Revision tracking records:
Start of Block

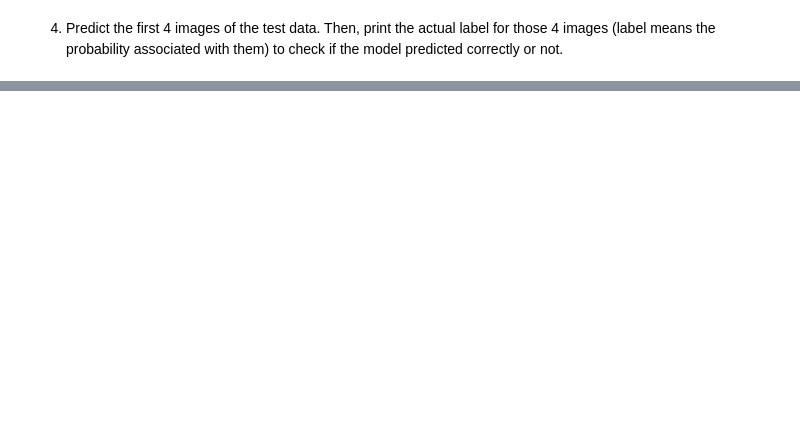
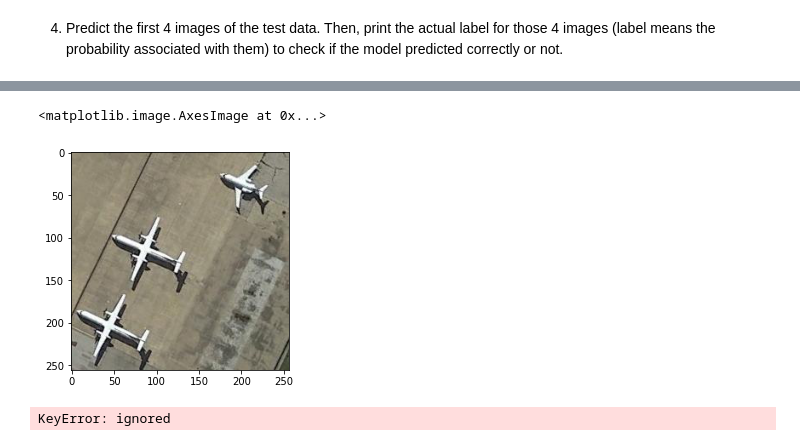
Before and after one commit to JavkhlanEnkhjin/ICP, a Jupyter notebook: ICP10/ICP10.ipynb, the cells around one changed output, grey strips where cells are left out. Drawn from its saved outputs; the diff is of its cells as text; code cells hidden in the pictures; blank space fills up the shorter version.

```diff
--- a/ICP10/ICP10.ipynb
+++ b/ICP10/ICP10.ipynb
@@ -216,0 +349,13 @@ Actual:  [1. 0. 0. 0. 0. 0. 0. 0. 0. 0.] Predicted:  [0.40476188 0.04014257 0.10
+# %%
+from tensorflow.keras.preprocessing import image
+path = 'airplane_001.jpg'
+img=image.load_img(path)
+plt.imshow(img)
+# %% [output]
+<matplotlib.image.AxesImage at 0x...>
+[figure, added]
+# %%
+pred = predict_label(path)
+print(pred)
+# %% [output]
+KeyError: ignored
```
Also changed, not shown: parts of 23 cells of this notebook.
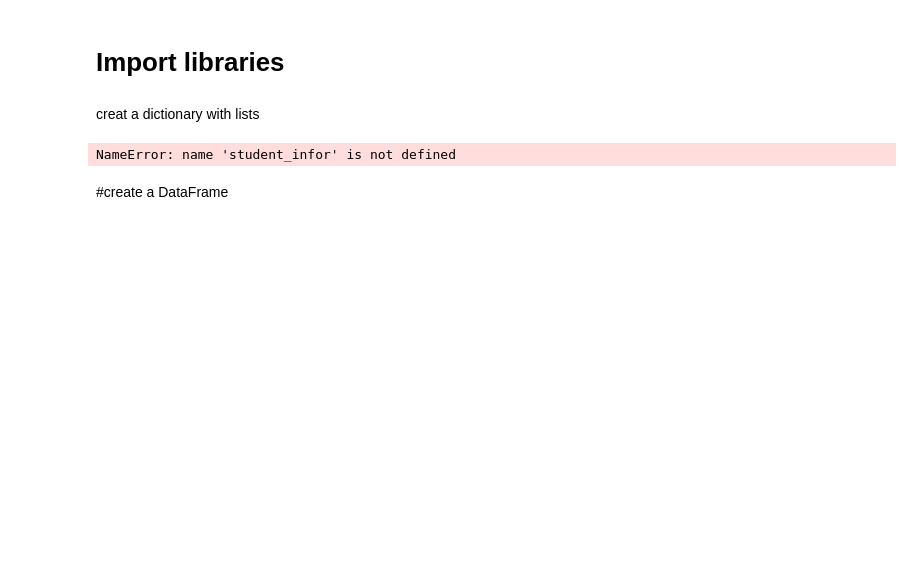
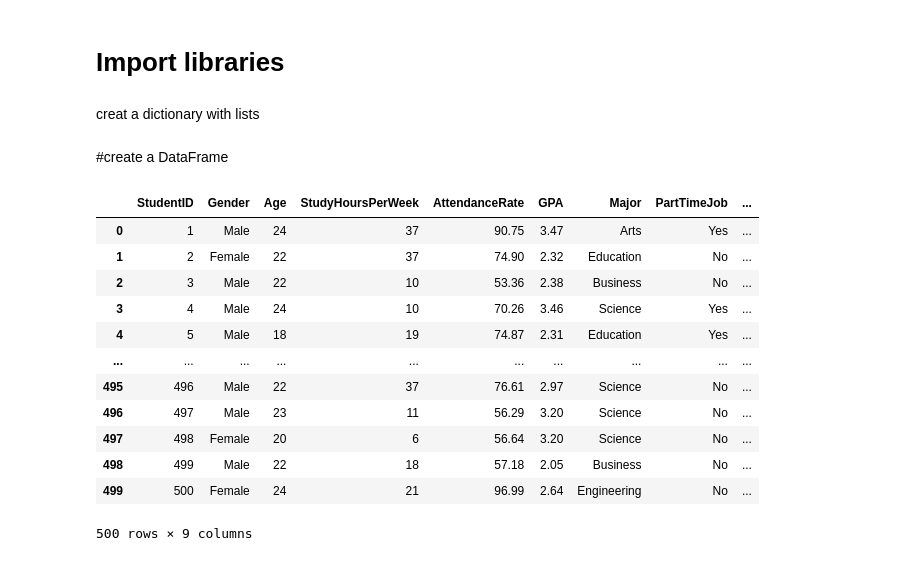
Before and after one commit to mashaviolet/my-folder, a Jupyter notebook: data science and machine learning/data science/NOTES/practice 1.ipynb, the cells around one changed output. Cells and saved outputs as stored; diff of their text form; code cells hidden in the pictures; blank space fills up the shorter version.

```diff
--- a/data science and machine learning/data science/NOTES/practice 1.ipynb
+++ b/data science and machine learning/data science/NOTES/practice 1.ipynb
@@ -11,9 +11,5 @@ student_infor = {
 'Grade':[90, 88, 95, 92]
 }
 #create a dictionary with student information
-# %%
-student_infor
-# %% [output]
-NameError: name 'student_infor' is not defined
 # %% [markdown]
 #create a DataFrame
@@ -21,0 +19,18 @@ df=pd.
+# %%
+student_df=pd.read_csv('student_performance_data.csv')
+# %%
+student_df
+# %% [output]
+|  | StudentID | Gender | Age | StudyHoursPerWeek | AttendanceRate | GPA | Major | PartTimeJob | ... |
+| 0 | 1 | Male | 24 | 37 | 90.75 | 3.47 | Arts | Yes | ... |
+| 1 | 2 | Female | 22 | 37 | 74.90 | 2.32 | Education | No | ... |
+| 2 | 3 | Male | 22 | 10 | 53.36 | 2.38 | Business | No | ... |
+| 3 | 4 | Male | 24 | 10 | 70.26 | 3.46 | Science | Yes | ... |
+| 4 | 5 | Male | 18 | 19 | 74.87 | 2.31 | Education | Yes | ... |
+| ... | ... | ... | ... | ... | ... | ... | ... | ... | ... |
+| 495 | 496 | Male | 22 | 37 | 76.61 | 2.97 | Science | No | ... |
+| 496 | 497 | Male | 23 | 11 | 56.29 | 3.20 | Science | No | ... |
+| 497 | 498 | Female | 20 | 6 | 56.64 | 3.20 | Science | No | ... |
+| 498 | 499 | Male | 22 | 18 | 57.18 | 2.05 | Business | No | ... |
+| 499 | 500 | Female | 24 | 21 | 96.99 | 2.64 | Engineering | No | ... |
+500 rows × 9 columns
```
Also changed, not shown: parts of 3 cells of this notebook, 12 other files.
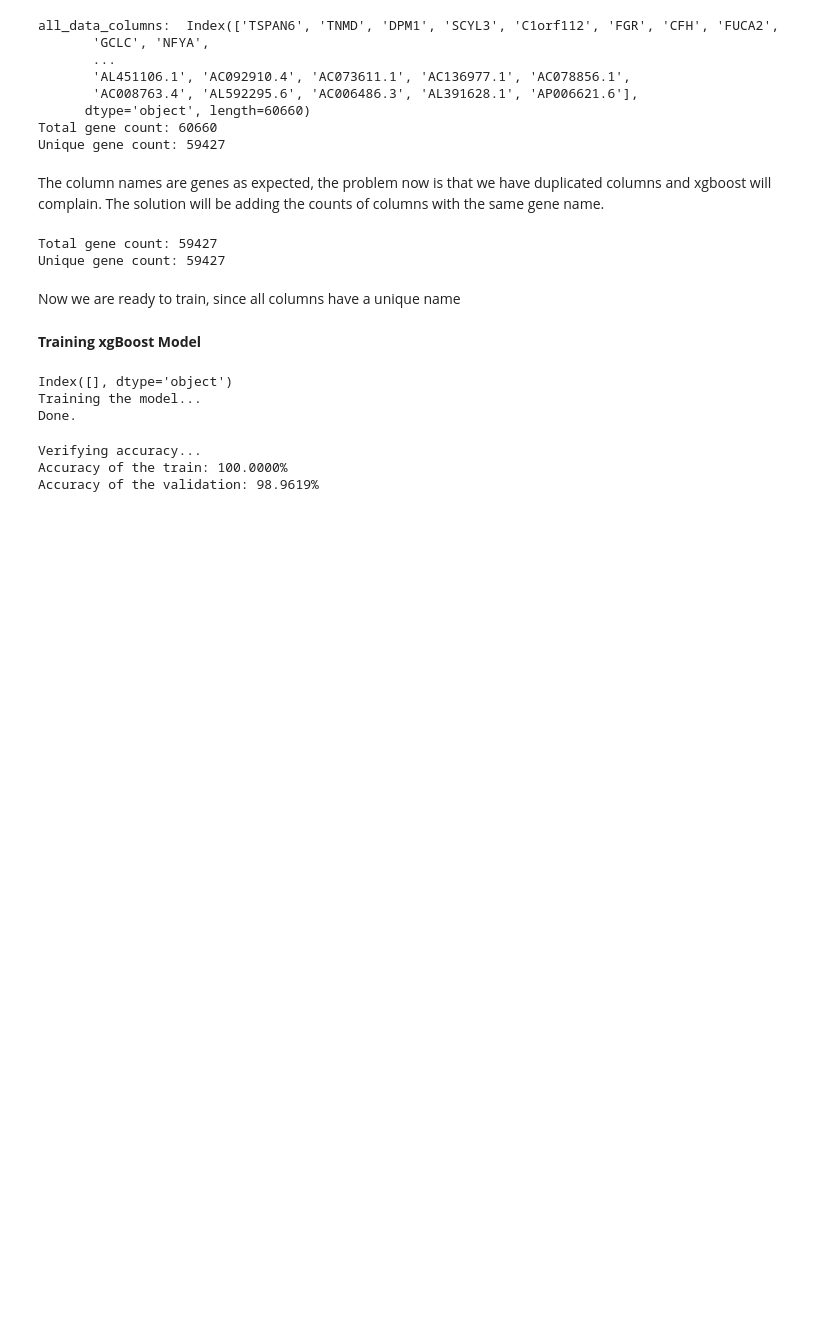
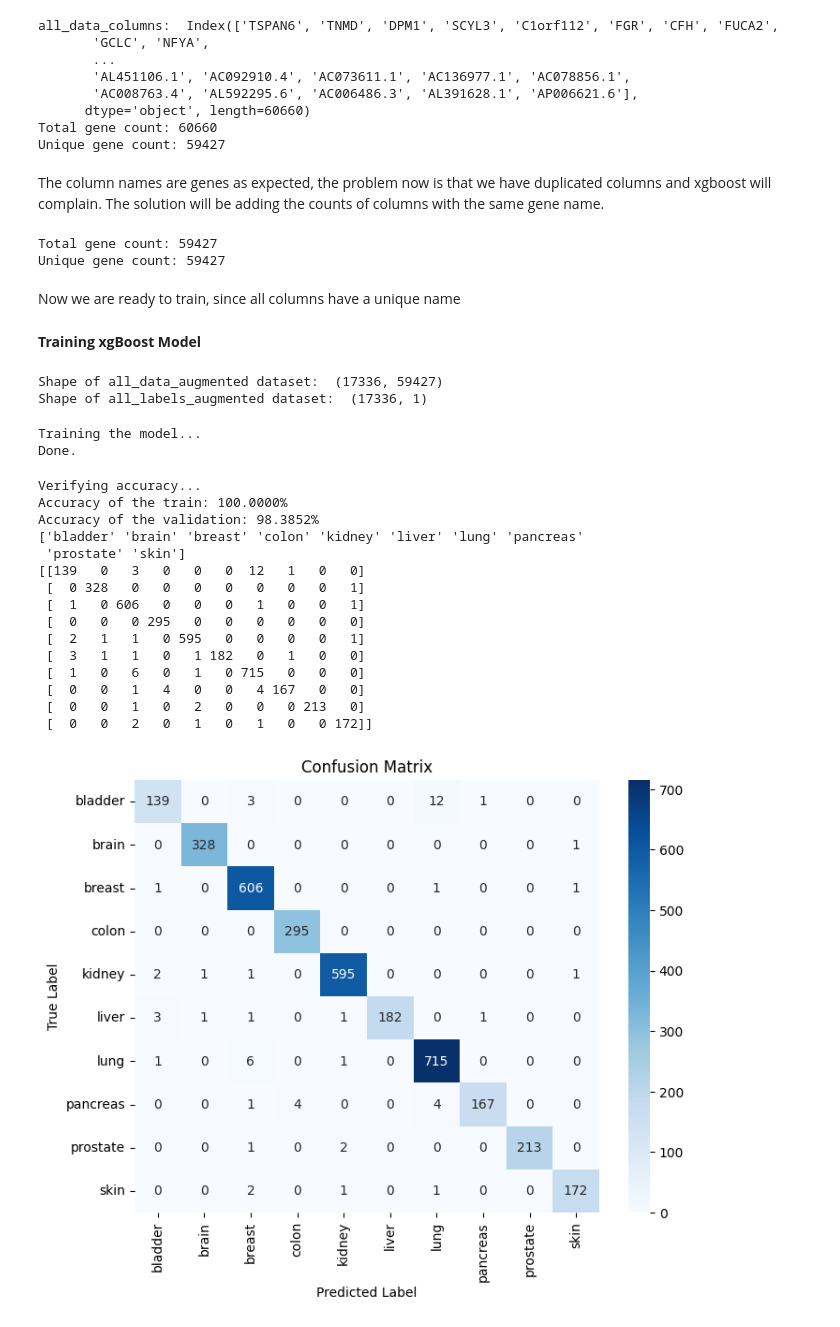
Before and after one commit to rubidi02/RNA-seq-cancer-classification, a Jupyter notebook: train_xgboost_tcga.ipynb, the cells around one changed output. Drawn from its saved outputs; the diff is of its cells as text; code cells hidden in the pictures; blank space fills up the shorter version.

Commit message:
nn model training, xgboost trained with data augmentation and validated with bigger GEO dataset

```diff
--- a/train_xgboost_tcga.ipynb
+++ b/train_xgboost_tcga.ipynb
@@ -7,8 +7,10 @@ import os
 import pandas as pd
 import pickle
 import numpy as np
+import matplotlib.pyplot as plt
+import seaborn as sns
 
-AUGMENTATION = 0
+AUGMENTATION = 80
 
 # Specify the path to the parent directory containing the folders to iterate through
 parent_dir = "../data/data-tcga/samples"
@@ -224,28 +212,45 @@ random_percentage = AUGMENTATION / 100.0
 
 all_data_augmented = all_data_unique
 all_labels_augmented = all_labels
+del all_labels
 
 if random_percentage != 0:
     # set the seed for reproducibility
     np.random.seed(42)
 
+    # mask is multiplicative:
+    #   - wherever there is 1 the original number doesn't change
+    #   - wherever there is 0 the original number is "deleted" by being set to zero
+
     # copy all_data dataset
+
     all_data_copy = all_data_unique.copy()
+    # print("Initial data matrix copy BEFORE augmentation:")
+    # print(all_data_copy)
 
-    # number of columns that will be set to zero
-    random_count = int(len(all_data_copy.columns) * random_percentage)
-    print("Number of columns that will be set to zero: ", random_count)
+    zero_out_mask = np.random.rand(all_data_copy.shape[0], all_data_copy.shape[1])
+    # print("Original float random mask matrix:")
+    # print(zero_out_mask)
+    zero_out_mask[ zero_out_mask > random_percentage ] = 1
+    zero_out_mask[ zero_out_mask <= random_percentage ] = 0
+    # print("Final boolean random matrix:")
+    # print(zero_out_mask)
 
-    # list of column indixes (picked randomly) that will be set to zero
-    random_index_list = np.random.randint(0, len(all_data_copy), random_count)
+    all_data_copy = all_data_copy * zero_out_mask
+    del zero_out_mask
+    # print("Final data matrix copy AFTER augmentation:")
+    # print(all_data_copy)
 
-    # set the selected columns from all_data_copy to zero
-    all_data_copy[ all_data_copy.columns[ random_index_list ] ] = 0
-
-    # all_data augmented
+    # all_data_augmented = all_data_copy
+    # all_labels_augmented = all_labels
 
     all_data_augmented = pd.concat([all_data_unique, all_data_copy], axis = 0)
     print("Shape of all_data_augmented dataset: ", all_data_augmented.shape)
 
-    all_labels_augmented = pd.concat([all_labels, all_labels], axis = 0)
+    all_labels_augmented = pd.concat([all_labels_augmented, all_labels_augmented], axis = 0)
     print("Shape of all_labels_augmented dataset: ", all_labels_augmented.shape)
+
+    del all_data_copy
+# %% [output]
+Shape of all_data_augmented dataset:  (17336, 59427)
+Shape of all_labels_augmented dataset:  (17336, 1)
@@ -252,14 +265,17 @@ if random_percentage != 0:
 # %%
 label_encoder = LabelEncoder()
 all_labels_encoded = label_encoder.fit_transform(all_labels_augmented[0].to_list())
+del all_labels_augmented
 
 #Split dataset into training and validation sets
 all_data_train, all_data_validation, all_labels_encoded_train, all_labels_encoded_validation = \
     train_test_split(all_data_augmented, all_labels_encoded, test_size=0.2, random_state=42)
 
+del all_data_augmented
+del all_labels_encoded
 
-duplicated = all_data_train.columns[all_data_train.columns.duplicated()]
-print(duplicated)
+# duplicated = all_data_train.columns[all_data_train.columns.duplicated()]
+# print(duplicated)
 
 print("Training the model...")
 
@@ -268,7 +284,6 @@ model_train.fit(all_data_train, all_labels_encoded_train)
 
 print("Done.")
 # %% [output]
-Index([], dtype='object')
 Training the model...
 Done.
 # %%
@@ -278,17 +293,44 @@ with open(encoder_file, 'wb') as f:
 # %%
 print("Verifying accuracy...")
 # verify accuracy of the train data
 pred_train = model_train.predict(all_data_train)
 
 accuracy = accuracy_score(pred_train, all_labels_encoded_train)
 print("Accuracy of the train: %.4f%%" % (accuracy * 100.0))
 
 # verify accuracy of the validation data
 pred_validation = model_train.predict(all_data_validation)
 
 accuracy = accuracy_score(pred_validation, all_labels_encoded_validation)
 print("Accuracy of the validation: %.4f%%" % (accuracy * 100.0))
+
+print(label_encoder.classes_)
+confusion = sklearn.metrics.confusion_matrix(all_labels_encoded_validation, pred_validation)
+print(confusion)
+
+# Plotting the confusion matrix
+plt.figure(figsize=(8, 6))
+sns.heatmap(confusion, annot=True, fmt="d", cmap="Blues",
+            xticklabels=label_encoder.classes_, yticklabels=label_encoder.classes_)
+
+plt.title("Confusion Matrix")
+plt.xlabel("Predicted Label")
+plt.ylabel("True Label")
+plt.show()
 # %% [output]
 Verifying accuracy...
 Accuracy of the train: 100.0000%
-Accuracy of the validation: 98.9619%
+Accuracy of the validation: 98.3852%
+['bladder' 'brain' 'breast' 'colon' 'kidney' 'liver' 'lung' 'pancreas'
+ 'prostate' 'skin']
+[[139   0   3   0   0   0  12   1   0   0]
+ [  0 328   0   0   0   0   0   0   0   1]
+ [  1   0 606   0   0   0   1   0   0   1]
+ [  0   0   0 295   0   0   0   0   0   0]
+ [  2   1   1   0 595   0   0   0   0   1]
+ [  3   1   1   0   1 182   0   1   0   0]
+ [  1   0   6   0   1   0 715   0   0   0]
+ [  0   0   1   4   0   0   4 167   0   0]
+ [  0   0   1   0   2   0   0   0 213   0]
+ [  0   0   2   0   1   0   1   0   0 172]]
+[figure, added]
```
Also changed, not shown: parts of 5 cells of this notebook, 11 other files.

End of Block

Exercise:
Every line of the entries above that holds "Female" should be copied out.

Reply:
+| 1 | 2 | Female | 22 | 37 | 74.90 | 2.32 | Education | No | ... |
+| 497 | 498 | Female | 20 | 6 | 56.64 | 3.20 | Science | No | ... |
+| 499 | 500 | Female | 24 | 21 | 96.99 | 2.64 | Engineering | No | ... |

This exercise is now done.